The talks between Bangladesh and India concerning their maritime boundaries began on 15 September 2008 for a three-day negotiation. The existance of a tiny island and the direction of the river flow are two main issues in the discussion. The term “island” used for the feature called South Talpatty (by Bangladeshi or) Purbasha (by Indians) seems to be inaappropriate. It does not meet the criteria of an island as set in Article 121 of the Law of the Sea Convention (LOSC) since it is submerged during high tide. Even though the negotiation was termed as a “fruiteful” one, it seems that not much progress in maritime boundary delimitatio is achieved.
However the definition of island does not seem to be the main sourve of disagreement between the two, but the flow direction of Hariabhanga river. As per the rule set by Sir Cyril Radcliffe in 1947, “if there is a river on the border, then the mid-current of the river will be the borderline.” Therefore, the identification of the river flow is crucial. However, India and Bangladesh failed to agree whether the mid-current f the river passess on the western or eastern side of Purbhasa, which should lead to the terminal point of land borderline.
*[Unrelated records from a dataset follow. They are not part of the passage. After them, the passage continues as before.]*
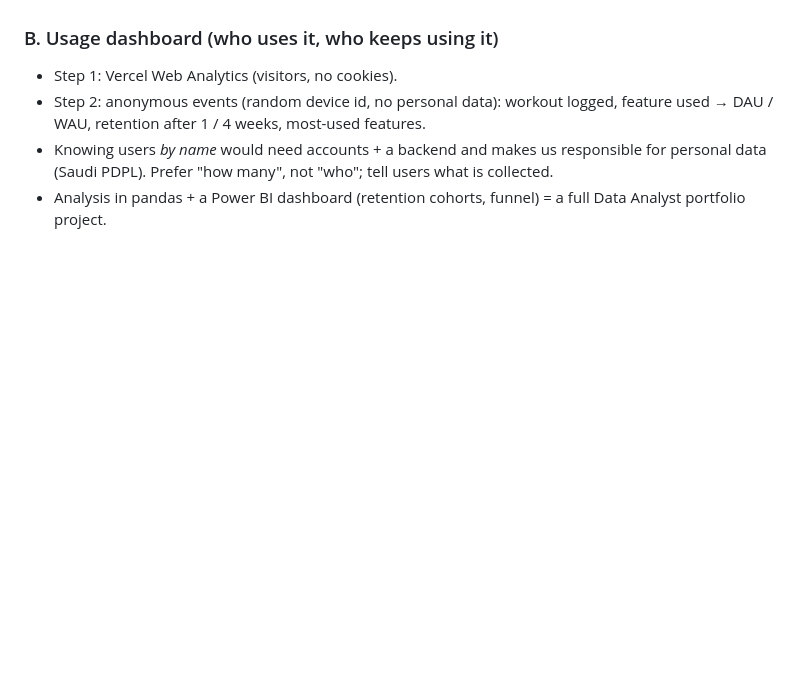
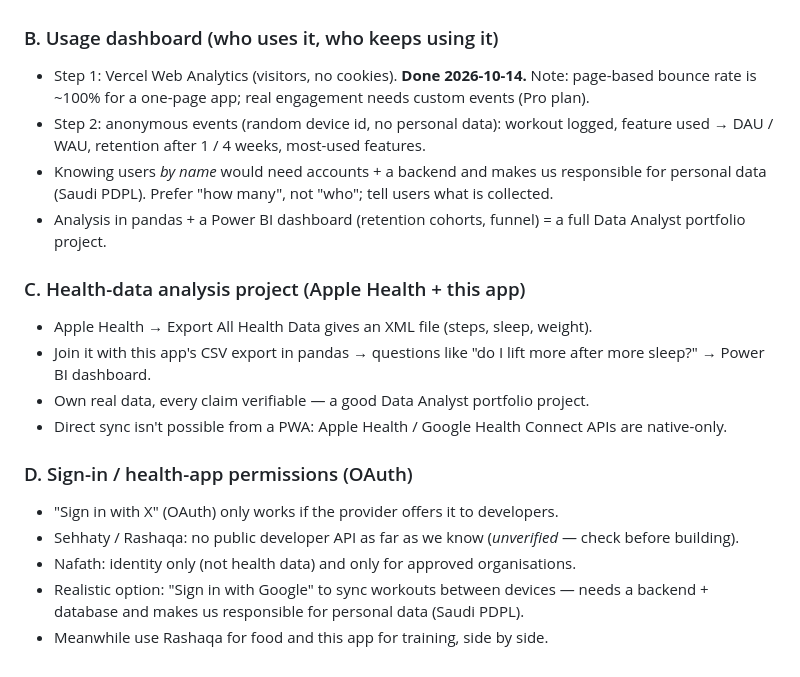
Before and after one commit to 1jjl7/gym-planner, a Markdown page: docs/feature-ideas.md, the part around the change. GitHub-like rendering; blank space fills up the shorter version.

Commit message:
Add project notes (CLAUDE.md) and new ideas: health-data analysis, OAuth/health apps
Co-Authored-By: Claude Opus 5.5 <noreply@anthropic.com>

```diff
--- a/docs/feature-ideas.md
+++ b/docs/feature-ideas.md
@@ -52,9 +52,23 @@ tomsguide.com Gymshark review, jefit.com blog.
 - Ties into the profile: "this meal = 35% of your daily protein".
 
 ### B. Usage dashboard (who uses it, who keeps using it)
-- Step 1: Vercel Web Analytics (visitors, no cookies).
+- Step 1: Vercel Web Analytics (visitors, no cookies). **Done 2026-10-14.** Note: page-based bounce rate is ~100% for a one-page app; real engagement needs custom events (Pro plan).
 - Step 2: anonymous events (random device id, no personal data): workout logged, feature used →
   DAU / WAU, retention after 1 / 4 weeks, most-used features.
 - Knowing users *by name* would need accounts + a backend and makes us responsible for personal data
   (Saudi PDPL). Prefer "how many", not "who"; tell users what is collected.
 - Analysis in pandas + a Power BI dashboard (retention cohorts, funnel) = a full Data Analyst portfolio project.
+
+### C. Health-data analysis project (Apple Health + this app)
+- Apple Health → Export All Health Data gives an XML file (steps, sleep, weight).
+- Join it with this app's CSV export in pandas → questions like "do I lift more after more sleep?" → Power BI dashboard.
+- Own real data, every claim verifiable — a good Data Analyst portfolio project.
+- Direct sync isn't possible from a PWA: Apple Health / Google Health Connect APIs are native-only.
+
+### D. Sign-in / health-app permissions (OAuth)
+- "Sign in with X" (OAuth) only works if the provider offers it to developers.
+- Sehhaty / Rashaqa: no public developer API as far as we know (*unverified* — check before building).
+- Nafath: identity only (not health data) and only for approved organisations.
+- Realistic option: "Sign in with Google" to sync workouts between devices — needs a backend + database
+  and makes us responsible for personal data (Saudi PDPL).
+- Meanwhile use Rashaqa for food and this app for training, side by side.
```
Also changed, not shown: CLAUDE.md (added, +21 -0 lines).
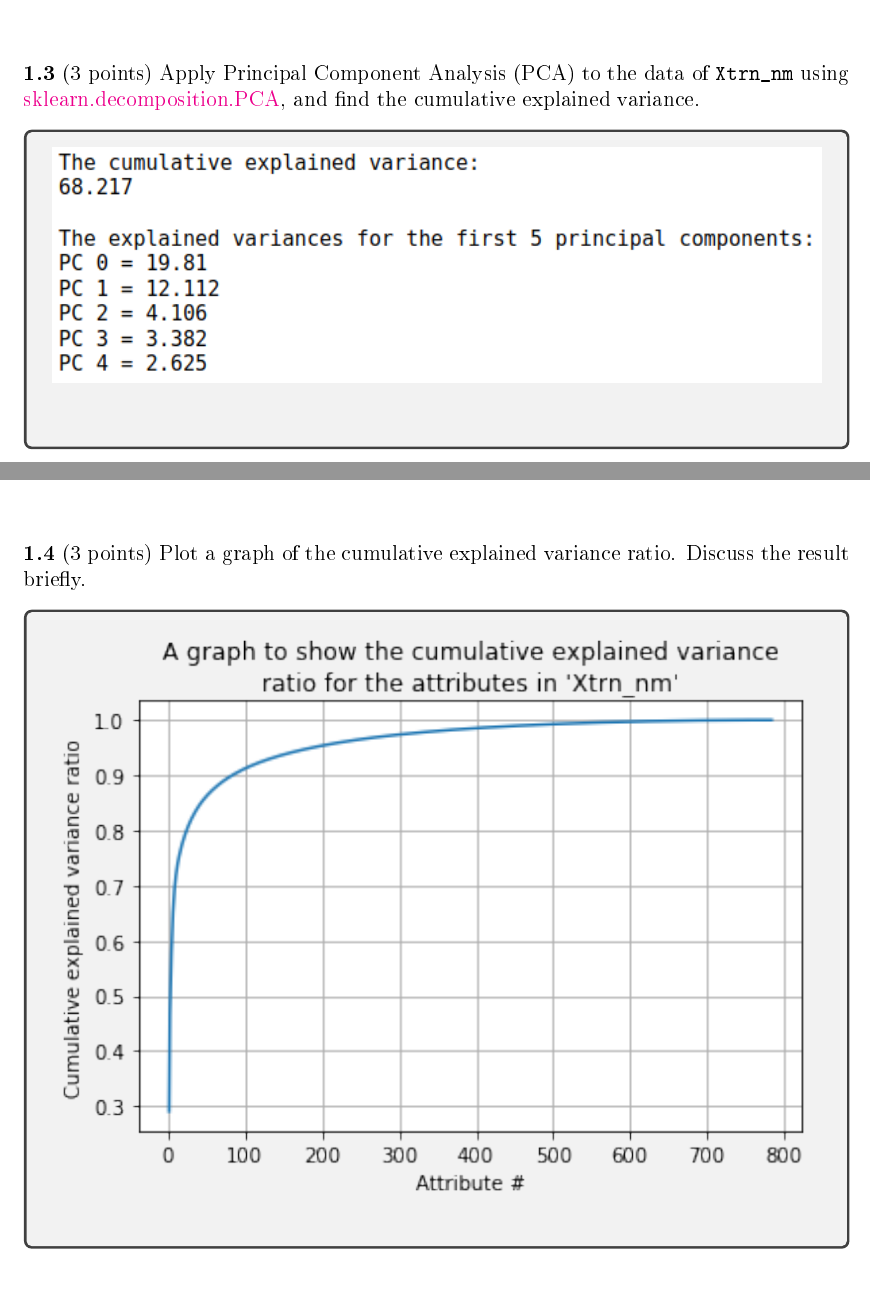
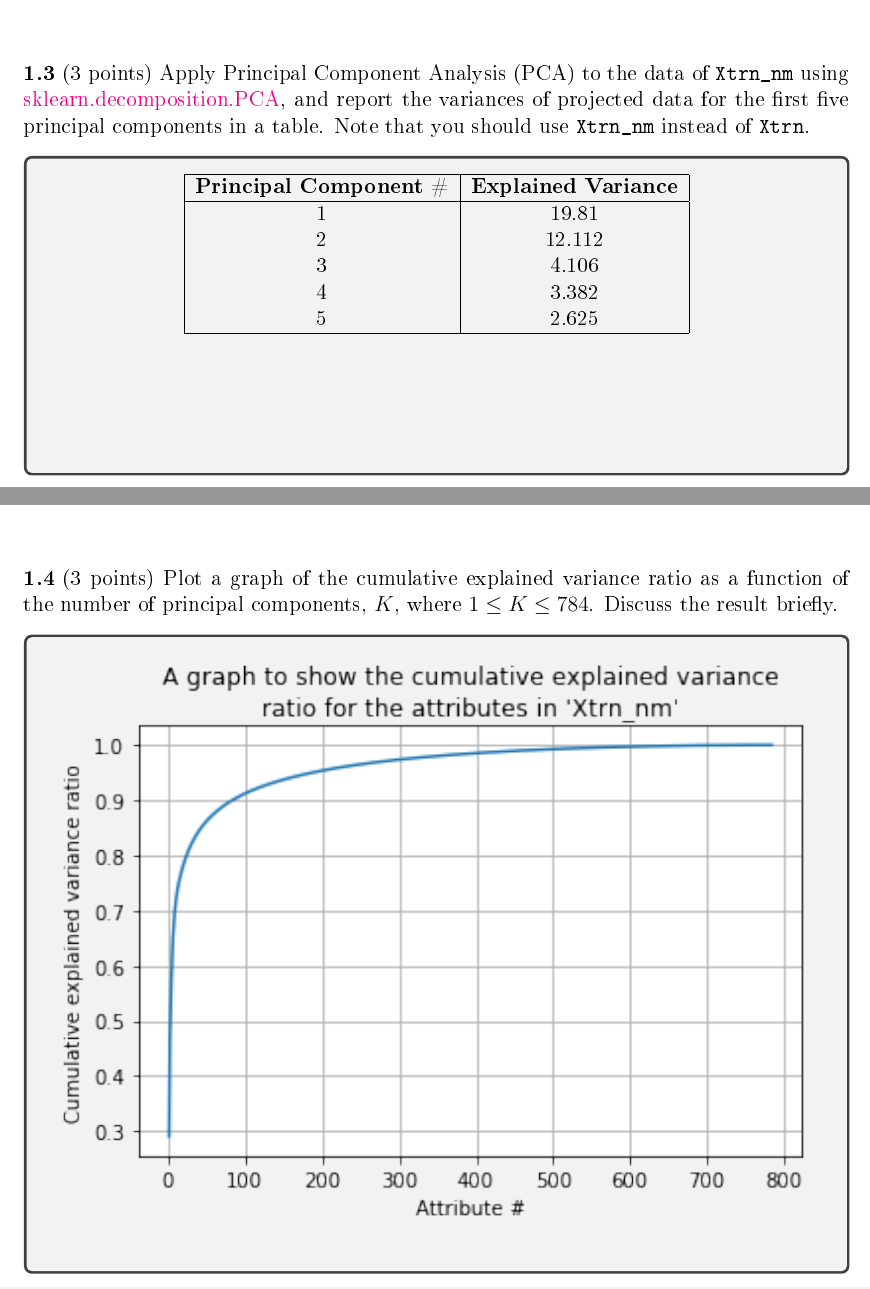
Before and after one commit to hwixley/IAML-cwk2, a LaTeX problem sheet (INFR10069-2020-CW2/Assignment_2.tex): two parts of pages 3 and 4 of 21, joined at a grey line, cut so that both start at the same text. The pictures show the PDF file INFR10069-2020-CW2/Assignment_2.pdf that the author committed with the source.

Commit message:
lets get it

```diff
--- a/INFR10069-2020-CW2/Assignment_2.tex
+++ b/INFR10069-2020-CW2/Assignment_2.tex
@@ -121,14 +121,23 @@
    % Q1.3
    \begin{subquestion}{(3 points)
        Apply Principal Component Analysis (PCA) to the data of {\tt
-         Xtrn\_nm} using \href{https://scikit-learn.org/0.19/modules/generated/sklearn.decomposition.PCA.html}{sklearn.decomposition.PCA}, and
-       find the cumulative explained variance.
+         Xtrn\_nm} using \href{https://scikit-learn.org/0.19/modules/generated/sklearn.decomposition.PCA.html}{sklearn.decomposition.PCA}, and report the variances of projected data for the first five principal components in a table.
+        Note that you should use {\tt Xtrn\_nm} instead of {\tt Xtrn}.
      } \label{Q1.pca.variance}
 
 
 
     \begin{answerbox}{15em}
-       \includegraphics[width=1\textwidth]{images/q13.png}
+        \begin{center}
+        \begin{tabular}{ |c|c| } \hline
+        \textbf{Principal Component} \# & \textbf{Explained Variance} \\ \hline
+        1 & 19.81 \\
+        2 & 12.112 \\
+        3 & 4.106 \\
+        4 & 3.382 \\
+        5 & 2.625 \\\hline
+        \end{tabular}
+        \end{center}
     \end{answerbox}
 
 
@@ -138,7 +147,7 @@
    %==============================
    % Q1.4
    \begin{subquestion}{(3 points)
-       Plot a graph of the cumulative explained variance ratio.
+       Plot a graph of the cumulative explained variance ratio as a function of the number of principal components, $K$, where $1\le K \le 784$.
        Discuss the result briefly.
      } \label{Q1.plot.pca.variance}
 
```
Also changed, not shown: INFR10069-2020-CW2/Assignment_2.pdf, 4 other files.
Failure in determaining the terminal point of landborder means failure in defining the starting point for maritime boundaries. Therfore, the talks to delimit maritime boundaries between the two States in the Bay of Bengal cannot resume. More talks in the future are required.